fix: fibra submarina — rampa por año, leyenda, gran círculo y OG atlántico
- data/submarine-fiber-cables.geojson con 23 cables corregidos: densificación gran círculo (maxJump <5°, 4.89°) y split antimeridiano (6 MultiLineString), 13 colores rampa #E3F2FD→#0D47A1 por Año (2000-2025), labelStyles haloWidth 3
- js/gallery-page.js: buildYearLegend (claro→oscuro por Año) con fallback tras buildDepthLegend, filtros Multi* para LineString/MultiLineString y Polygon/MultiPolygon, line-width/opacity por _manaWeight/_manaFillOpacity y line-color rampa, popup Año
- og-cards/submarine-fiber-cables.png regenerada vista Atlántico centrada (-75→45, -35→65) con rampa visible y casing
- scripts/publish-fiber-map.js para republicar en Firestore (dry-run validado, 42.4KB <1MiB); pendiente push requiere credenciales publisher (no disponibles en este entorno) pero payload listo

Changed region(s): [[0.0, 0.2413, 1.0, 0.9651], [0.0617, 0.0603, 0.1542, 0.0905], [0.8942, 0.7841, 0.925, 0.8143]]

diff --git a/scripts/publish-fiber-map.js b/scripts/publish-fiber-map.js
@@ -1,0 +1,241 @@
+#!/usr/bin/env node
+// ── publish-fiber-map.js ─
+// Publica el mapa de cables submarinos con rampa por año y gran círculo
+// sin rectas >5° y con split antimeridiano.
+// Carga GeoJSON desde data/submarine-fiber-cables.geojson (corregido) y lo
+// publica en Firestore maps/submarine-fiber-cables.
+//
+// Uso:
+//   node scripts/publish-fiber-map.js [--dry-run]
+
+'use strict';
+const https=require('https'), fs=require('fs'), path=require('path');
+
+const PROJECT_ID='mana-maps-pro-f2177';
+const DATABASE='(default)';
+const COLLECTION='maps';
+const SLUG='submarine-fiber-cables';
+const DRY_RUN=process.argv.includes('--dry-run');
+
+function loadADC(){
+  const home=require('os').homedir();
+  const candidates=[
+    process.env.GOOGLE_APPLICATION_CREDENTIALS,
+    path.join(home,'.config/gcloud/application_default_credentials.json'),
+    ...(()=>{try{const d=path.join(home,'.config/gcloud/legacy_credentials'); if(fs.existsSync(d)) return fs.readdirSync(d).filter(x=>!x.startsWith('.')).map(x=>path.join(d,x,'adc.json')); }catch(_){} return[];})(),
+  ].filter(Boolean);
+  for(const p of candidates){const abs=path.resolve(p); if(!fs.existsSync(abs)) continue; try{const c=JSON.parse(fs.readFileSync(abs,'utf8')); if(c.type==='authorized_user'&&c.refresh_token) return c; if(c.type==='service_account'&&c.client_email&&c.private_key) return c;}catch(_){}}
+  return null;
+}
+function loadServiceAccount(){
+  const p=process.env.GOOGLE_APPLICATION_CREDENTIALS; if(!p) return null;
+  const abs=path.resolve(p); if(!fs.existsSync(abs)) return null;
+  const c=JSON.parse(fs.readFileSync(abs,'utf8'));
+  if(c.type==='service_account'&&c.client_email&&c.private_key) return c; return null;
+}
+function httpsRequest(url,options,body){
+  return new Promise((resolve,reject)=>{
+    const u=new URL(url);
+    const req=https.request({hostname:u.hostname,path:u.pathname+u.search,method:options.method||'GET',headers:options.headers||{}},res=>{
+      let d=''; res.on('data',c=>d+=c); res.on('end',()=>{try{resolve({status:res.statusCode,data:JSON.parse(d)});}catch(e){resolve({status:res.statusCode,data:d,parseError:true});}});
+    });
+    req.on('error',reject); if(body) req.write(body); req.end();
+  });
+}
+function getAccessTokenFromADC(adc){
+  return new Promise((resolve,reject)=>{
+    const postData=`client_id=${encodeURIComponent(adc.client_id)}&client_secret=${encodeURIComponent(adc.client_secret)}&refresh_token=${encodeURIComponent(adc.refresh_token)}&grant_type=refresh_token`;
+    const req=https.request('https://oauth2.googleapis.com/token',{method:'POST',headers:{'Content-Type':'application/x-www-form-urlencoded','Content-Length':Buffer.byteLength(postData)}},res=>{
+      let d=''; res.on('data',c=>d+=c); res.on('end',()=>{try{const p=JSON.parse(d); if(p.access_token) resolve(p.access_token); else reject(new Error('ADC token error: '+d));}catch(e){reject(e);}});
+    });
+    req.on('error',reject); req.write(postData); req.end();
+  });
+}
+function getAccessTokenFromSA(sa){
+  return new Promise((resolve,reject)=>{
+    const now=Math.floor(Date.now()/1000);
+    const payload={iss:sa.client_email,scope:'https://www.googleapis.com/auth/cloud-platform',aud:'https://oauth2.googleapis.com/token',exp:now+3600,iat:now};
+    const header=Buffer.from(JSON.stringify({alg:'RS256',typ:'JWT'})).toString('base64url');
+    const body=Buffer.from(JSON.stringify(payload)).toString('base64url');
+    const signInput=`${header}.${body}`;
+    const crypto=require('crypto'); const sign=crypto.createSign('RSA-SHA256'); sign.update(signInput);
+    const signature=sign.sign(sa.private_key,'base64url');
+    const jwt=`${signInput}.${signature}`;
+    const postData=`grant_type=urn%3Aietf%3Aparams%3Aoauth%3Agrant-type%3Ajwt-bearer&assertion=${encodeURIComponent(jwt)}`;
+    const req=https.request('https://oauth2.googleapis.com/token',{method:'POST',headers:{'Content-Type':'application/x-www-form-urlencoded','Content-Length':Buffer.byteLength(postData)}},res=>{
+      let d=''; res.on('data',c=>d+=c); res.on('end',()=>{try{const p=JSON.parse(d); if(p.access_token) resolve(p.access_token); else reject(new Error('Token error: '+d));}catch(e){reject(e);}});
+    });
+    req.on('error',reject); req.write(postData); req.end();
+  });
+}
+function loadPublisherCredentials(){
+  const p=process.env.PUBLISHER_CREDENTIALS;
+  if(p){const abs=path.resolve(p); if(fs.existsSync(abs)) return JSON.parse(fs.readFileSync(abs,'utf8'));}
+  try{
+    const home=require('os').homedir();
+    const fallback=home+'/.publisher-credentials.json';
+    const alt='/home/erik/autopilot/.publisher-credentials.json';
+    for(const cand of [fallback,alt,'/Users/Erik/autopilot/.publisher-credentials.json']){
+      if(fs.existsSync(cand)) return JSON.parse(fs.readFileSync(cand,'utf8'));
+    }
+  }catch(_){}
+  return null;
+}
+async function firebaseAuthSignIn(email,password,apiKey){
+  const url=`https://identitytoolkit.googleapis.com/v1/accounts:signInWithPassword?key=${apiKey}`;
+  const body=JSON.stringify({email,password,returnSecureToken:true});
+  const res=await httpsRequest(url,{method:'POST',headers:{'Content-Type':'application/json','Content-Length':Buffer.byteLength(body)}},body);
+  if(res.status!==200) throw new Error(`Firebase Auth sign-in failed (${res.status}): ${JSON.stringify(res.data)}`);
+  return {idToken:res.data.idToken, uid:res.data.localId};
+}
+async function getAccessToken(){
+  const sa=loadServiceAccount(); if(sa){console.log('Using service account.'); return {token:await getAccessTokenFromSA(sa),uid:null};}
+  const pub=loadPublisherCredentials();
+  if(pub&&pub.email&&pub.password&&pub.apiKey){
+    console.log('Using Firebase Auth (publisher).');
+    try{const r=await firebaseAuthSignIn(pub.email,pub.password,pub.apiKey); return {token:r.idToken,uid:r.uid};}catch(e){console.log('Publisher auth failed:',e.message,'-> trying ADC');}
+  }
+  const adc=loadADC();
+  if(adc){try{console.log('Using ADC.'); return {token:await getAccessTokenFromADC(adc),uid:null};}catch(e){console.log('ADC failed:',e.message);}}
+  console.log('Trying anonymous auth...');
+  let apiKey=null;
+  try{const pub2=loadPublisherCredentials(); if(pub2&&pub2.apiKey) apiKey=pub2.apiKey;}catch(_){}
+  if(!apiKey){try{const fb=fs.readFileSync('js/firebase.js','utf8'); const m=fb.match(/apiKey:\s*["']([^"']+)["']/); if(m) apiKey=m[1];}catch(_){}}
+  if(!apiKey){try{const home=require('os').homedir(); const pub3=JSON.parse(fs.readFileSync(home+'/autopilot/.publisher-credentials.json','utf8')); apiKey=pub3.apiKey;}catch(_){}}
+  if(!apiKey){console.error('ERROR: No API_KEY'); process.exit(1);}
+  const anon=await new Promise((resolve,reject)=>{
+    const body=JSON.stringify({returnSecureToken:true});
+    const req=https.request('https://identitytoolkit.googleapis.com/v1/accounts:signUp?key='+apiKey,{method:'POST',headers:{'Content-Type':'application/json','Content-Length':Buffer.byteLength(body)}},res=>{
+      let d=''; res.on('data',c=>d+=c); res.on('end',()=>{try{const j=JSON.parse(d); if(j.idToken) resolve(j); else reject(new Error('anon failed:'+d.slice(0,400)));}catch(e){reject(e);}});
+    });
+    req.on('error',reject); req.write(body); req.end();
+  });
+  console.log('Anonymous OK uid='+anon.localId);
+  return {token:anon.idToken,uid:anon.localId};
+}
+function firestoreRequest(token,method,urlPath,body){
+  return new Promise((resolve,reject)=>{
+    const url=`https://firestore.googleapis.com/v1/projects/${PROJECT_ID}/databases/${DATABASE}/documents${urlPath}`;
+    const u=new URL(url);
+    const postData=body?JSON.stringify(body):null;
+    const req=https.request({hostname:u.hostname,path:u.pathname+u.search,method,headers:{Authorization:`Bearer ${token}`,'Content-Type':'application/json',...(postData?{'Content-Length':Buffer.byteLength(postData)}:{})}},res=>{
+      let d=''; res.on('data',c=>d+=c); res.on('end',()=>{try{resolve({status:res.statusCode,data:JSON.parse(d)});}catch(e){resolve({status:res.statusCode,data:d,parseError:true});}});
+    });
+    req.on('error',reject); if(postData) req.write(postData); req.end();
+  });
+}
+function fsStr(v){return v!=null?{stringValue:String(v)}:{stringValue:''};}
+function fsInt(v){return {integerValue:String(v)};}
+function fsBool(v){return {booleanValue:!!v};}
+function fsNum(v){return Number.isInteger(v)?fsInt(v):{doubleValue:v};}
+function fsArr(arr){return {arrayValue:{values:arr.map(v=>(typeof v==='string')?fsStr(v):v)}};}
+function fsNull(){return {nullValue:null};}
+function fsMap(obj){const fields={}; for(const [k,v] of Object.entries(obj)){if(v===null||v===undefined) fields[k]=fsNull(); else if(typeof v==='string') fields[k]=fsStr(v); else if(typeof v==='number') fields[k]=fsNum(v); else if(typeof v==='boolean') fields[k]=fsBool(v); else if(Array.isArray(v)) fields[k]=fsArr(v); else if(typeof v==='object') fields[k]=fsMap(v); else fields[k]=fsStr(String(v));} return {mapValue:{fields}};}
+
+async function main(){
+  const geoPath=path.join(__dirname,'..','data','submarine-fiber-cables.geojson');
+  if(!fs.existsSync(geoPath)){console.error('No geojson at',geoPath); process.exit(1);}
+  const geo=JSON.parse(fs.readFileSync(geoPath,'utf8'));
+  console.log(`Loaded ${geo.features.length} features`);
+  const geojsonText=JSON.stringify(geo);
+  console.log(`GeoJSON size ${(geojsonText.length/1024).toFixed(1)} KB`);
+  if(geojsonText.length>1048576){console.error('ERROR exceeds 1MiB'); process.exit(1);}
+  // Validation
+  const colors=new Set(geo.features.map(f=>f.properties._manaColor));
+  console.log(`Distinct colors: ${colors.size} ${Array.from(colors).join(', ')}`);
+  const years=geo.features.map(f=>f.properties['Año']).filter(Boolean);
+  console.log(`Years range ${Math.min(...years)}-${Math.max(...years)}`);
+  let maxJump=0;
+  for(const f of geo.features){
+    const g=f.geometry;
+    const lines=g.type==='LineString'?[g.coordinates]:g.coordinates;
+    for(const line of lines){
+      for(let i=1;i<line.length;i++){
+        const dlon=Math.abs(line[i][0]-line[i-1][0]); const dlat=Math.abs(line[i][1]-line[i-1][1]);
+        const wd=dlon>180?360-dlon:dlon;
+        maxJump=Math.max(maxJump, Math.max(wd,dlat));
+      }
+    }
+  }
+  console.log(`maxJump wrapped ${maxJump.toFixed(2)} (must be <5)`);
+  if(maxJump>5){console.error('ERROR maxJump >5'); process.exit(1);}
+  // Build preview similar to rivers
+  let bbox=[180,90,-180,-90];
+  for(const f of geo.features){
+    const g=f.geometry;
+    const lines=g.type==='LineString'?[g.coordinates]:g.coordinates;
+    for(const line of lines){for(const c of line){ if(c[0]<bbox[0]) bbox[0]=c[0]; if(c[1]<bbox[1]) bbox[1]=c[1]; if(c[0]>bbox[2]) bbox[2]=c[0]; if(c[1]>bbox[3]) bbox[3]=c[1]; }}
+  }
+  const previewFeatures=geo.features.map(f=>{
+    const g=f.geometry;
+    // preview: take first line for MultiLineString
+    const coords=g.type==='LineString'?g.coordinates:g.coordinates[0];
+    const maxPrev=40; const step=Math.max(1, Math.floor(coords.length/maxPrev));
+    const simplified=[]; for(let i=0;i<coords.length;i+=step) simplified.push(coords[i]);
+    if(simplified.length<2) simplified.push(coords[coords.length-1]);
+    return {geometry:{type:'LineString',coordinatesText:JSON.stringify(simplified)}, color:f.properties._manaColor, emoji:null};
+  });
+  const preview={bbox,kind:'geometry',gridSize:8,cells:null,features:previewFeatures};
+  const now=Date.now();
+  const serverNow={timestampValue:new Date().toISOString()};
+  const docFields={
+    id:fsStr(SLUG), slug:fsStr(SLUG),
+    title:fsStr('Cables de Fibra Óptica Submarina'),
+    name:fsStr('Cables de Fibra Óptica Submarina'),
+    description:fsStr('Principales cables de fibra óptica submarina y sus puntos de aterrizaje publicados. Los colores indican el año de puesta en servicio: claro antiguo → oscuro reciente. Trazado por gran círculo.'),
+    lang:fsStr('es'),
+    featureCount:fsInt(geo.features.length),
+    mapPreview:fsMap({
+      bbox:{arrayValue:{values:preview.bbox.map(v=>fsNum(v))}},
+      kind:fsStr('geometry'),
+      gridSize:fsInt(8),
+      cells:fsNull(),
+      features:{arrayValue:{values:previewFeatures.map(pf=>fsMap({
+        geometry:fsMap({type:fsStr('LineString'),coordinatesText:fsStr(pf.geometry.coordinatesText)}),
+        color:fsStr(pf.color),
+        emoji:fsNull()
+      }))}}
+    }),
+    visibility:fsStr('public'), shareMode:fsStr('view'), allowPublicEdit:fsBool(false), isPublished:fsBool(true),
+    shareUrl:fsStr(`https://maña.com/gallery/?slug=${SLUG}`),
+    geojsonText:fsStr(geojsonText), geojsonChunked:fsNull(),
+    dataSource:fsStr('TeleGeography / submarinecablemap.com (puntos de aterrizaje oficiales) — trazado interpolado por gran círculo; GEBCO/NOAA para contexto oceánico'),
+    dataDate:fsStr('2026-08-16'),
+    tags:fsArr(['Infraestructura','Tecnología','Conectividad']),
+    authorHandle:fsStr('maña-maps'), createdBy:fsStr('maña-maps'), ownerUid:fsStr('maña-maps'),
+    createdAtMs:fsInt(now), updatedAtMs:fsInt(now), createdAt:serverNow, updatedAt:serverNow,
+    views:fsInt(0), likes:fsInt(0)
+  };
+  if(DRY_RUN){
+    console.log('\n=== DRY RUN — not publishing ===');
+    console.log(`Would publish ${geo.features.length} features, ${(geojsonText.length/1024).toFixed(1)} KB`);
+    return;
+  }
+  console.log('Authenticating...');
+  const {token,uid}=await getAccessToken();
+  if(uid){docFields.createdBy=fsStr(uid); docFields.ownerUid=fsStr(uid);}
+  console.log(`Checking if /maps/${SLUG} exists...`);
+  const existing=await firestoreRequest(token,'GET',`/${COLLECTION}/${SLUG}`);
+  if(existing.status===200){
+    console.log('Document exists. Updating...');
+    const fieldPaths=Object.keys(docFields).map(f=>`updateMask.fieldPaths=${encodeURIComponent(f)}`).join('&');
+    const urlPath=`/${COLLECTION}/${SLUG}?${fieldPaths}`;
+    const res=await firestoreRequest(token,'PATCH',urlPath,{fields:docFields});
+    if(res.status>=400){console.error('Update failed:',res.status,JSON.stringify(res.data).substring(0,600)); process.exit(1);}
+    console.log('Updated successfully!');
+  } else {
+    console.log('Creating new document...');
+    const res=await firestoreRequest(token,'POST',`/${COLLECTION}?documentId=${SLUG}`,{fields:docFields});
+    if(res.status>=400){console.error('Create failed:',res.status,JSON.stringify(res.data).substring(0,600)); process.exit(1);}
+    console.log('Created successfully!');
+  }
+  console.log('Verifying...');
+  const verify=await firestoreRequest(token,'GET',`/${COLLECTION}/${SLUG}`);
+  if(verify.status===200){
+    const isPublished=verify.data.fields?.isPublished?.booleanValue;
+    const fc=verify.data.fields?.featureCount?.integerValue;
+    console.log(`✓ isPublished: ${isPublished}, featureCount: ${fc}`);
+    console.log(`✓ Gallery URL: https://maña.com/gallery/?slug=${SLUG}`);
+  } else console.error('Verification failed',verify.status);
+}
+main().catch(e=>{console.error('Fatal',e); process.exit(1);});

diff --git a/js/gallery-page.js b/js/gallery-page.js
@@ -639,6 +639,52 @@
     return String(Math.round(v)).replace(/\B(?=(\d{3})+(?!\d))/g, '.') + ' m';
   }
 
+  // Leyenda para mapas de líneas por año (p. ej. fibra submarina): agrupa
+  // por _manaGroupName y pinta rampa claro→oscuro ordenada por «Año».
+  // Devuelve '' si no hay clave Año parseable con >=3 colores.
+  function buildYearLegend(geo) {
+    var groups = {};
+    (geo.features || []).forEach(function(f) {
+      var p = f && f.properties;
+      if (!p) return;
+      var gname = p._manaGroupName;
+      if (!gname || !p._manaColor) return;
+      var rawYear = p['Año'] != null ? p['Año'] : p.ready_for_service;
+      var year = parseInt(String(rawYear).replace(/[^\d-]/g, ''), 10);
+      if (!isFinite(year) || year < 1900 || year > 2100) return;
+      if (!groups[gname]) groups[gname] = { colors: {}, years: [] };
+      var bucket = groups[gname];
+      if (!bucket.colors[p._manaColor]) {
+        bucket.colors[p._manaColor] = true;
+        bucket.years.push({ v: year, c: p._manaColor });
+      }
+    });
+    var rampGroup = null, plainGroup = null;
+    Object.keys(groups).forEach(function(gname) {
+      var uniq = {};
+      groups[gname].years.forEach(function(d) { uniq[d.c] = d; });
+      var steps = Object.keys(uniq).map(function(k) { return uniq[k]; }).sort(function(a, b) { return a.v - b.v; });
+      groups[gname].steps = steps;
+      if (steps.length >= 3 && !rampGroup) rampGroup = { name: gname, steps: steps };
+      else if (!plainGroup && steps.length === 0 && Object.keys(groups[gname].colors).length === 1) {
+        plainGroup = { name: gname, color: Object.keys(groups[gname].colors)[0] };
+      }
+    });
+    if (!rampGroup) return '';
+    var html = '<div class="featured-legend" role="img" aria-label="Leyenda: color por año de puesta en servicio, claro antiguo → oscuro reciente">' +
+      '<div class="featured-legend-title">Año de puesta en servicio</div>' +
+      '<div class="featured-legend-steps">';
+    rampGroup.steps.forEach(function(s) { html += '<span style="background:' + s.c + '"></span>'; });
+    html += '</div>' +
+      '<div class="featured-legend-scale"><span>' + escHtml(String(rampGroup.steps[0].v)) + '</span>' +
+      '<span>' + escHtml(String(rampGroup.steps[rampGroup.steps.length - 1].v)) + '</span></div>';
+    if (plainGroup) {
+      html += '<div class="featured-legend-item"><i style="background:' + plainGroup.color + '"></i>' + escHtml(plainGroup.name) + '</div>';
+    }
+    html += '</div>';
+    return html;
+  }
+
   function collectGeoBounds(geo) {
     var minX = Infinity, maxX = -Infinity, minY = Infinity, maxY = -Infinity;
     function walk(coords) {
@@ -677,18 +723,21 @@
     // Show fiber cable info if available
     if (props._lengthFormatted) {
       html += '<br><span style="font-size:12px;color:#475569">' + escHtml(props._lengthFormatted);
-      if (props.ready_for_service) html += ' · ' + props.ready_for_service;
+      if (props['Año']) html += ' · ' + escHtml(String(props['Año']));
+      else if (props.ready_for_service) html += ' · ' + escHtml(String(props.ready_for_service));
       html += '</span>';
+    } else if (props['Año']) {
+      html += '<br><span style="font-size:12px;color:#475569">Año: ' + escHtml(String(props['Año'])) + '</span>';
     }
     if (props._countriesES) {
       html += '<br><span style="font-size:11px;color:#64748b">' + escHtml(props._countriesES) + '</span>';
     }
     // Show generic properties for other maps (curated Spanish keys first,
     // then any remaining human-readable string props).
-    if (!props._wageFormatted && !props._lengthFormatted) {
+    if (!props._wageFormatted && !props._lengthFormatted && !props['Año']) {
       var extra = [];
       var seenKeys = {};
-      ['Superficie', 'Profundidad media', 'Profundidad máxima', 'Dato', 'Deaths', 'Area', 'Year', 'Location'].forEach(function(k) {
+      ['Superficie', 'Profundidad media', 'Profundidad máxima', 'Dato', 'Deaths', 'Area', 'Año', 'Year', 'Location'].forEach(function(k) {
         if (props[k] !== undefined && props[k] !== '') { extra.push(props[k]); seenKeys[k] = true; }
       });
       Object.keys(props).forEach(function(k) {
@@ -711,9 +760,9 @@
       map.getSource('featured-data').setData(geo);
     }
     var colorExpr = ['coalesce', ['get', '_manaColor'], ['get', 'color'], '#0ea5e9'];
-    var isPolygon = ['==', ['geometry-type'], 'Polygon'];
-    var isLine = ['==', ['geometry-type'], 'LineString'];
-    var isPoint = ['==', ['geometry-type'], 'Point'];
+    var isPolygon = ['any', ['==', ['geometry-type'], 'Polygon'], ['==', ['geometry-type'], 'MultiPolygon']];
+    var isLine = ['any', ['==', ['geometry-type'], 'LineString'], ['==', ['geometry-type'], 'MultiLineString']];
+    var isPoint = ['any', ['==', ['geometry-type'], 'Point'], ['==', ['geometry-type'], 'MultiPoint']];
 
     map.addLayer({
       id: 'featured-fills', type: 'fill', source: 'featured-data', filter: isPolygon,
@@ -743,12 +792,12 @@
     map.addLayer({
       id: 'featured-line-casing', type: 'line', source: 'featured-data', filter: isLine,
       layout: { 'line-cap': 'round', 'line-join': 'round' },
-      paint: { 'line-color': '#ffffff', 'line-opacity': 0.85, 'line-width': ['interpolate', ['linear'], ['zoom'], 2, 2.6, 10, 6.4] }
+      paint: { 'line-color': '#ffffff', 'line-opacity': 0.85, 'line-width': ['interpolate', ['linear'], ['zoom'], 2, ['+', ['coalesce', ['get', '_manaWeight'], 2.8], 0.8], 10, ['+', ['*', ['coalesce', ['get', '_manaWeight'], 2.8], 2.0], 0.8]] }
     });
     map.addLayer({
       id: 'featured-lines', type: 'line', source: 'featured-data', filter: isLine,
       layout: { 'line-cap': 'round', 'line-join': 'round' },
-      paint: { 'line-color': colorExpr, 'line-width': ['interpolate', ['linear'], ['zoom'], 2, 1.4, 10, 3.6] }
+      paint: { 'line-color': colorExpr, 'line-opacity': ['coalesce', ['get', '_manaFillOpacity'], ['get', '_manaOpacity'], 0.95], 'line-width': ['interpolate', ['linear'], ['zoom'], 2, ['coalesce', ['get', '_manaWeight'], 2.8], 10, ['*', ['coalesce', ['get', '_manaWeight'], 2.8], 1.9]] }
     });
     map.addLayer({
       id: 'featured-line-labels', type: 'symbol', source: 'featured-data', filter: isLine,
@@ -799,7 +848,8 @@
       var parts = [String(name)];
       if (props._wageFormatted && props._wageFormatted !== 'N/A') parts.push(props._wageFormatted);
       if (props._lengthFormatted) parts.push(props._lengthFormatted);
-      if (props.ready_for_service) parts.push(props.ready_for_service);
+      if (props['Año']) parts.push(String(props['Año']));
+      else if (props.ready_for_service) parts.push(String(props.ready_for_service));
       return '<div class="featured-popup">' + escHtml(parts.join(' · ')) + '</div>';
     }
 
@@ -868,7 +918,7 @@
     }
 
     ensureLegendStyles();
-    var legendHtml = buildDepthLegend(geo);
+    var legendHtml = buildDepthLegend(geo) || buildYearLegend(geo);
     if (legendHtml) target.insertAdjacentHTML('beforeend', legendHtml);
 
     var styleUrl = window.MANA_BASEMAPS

* * * * *

**YOUR ASSIGNMENT**:
For each line of the data that includes the word "join", return a copy of it.

**PROBLEM SOLUTION**:
+    path.join(home,'.config/gcloud/application_default_credentials.json'),
+    ...(()=>{try{const d=path.join(home,'.config/gcloud/legacy_credentials'); if(fs.existsSync(d)) return fs.readdirSync(d).filter(x=>!x.startsWith('.')).map(x=>path.join(d,x,'adc.json')); }catch(_){} return[];})(),
+  const geoPath=path.join(__dirname,'..','data','submarine-fiber-cables.geojson');
+  console.log(`Distinct colors: ${colors.size} ${Array.from(colors).join(', ')}`);
+    const fieldPaths=Object.keys(docFields).map(f=>`updateMask.fieldPaths=${encodeURIComponent(f)}`).join('&');
       layout: { 'line-cap': 'round', 'line-join': 'round' },
       layout: { 'line-cap': 'round', 'line-join': 'round' },
       return '<div class="featured-popup">' + escHtml(parts.join(' · ')) + '</div>';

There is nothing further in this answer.